-------- Exercise material --------

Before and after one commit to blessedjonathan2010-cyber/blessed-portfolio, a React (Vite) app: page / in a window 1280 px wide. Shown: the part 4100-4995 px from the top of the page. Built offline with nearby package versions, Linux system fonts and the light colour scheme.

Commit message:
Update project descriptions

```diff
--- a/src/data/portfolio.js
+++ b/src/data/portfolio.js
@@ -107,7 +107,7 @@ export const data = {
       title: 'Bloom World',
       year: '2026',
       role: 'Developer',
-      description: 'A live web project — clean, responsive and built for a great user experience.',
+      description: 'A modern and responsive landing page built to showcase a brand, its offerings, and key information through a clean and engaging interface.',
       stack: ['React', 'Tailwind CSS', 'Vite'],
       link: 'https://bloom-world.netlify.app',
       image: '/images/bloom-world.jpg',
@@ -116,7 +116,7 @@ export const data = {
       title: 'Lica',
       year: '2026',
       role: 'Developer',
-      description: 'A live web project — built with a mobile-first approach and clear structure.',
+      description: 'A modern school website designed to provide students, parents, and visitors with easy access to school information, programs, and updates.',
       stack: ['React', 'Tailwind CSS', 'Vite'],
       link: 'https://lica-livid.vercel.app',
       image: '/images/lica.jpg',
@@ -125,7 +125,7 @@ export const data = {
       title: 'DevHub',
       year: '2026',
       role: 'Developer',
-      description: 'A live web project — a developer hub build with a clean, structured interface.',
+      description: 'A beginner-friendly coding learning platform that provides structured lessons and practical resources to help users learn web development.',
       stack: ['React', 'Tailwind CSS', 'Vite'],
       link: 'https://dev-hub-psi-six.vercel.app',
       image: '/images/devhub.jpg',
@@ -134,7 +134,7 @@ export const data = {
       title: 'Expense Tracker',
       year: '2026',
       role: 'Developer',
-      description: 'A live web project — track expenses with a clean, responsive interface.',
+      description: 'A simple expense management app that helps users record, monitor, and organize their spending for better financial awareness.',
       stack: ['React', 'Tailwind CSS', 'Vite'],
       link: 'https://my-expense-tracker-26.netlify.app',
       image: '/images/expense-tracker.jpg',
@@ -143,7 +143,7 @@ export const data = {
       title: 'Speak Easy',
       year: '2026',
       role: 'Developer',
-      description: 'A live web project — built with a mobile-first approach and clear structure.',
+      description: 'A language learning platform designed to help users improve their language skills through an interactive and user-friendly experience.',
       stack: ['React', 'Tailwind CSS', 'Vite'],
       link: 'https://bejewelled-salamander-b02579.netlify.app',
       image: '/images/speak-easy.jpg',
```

--------

## Instructions for the task
Whenever the word "project" occurs in a line of the records, that line counts toward the total; state the total only.

## Written solution
6